The entries that follow include a run beginning at the line with "gate · LangGraph" and ending at the line with "classDef warn fill:#FFF7D6,stroke:#B89A00,color:#4D4000"; restate that run word for word and leave the rest out.

= = = = = = =

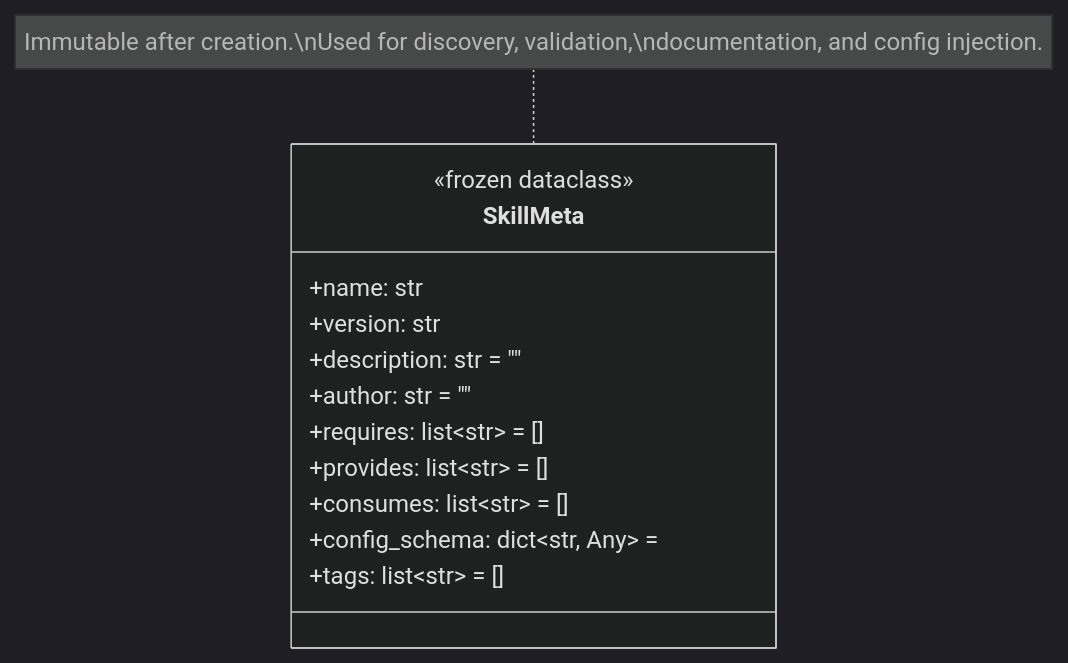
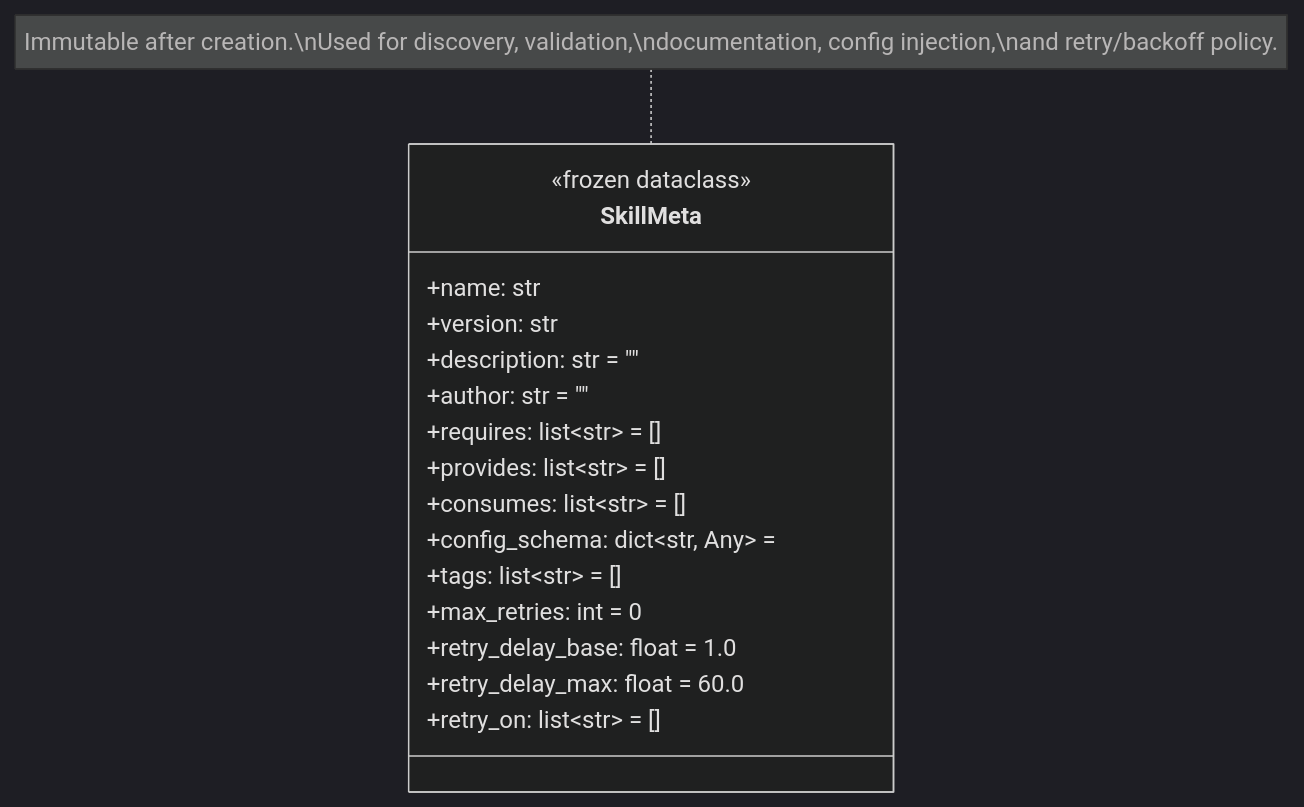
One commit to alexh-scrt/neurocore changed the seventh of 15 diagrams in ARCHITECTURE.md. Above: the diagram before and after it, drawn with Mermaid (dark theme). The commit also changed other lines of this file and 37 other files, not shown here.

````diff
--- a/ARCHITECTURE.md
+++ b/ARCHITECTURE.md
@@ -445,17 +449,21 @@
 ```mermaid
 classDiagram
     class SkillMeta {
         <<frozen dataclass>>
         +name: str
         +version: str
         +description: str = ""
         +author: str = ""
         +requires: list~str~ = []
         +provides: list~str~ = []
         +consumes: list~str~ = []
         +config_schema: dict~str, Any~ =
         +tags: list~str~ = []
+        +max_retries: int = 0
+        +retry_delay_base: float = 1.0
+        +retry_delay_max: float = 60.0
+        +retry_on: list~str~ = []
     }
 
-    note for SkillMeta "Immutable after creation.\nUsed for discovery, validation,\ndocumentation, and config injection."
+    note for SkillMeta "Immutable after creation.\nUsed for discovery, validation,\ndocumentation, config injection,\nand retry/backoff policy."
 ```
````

= = = = = = =

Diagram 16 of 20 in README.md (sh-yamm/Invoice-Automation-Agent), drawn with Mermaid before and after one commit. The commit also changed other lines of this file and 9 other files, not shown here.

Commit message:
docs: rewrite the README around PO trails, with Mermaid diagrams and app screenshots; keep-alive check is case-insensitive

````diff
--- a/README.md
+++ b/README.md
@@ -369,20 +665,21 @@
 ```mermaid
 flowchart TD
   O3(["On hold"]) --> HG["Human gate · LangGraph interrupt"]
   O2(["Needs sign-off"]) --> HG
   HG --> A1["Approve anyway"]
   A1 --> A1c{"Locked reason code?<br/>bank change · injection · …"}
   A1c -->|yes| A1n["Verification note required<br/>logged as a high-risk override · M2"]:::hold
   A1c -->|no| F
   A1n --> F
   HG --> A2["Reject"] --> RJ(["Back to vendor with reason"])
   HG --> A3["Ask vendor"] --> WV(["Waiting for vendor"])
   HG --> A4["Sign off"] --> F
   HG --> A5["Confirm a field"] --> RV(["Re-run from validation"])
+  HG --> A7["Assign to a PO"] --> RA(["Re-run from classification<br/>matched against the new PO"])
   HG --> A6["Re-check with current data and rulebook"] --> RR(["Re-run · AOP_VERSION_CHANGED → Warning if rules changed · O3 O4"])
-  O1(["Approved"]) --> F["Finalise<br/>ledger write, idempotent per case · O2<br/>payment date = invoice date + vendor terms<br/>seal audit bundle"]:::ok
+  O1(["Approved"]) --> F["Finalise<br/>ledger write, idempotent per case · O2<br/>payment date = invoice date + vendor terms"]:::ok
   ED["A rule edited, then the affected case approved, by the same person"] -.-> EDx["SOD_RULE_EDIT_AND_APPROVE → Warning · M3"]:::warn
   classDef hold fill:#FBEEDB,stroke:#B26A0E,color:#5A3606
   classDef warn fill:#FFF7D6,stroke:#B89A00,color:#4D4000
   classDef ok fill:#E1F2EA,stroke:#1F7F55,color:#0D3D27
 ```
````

= = = = = = =

* **Written answer**
   O3(["On hold"]) --> HG["Human gate · LangGraph interrupt"]
   O2(["Needs sign-off"]) --> HG
   HG --> A1["Approve anyway"]
   A1 --> A1c{"Locked reason code?<br/>bank change · injection · …"}
   A1c -->|yes| A1n["Verification note required<br/>logged as a high-risk override · M2"]:::hold
   A1c -->|no| F
   A1n --> F
   HG --> A2["Reject"] --> RJ(["Back to vendor with reason"])
   HG --> A3["Ask vendor"] --> WV(["Waiting for vendor"])
   HG --> A4["Sign off"] --> F
   HG --> A5["Confirm a field"] --> RV(["Re-run from validation"])
+  HG --> A7["Assign to a PO"] --> RA(["Re-run from classification<br/>matched against the new PO"])
   HG --> A6["Re-check with current data and rulebook"] --> RR(["Re-run · AOP_VERSION_CHANGED → Warning if rules changed · O3 O4"])
-  O1(["Approved"]) --> F["Finalise<br/>ledger write, idempotent per case · O2<br/>payment date = invoice date + vendor terms<br/>seal audit bundle"]:::ok
+  O1(["Approved"]) --> F["Finalise<br/>ledger write, idempotent per case · O2<br/>payment date = invoice date + vendor terms"]:::ok
   ED["A rule edited, then the affected case approved, by the same person"] -.-> EDx["SOD_RULE_EDIT_AND_APPROVE → Warning · M3"]:::warn
   classDef hold fill:#FBEEDB,stroke:#B26A0E,color:#5A3606
   classDef warn fill:#FFF7D6,stroke:#B89A00,color:#4D4000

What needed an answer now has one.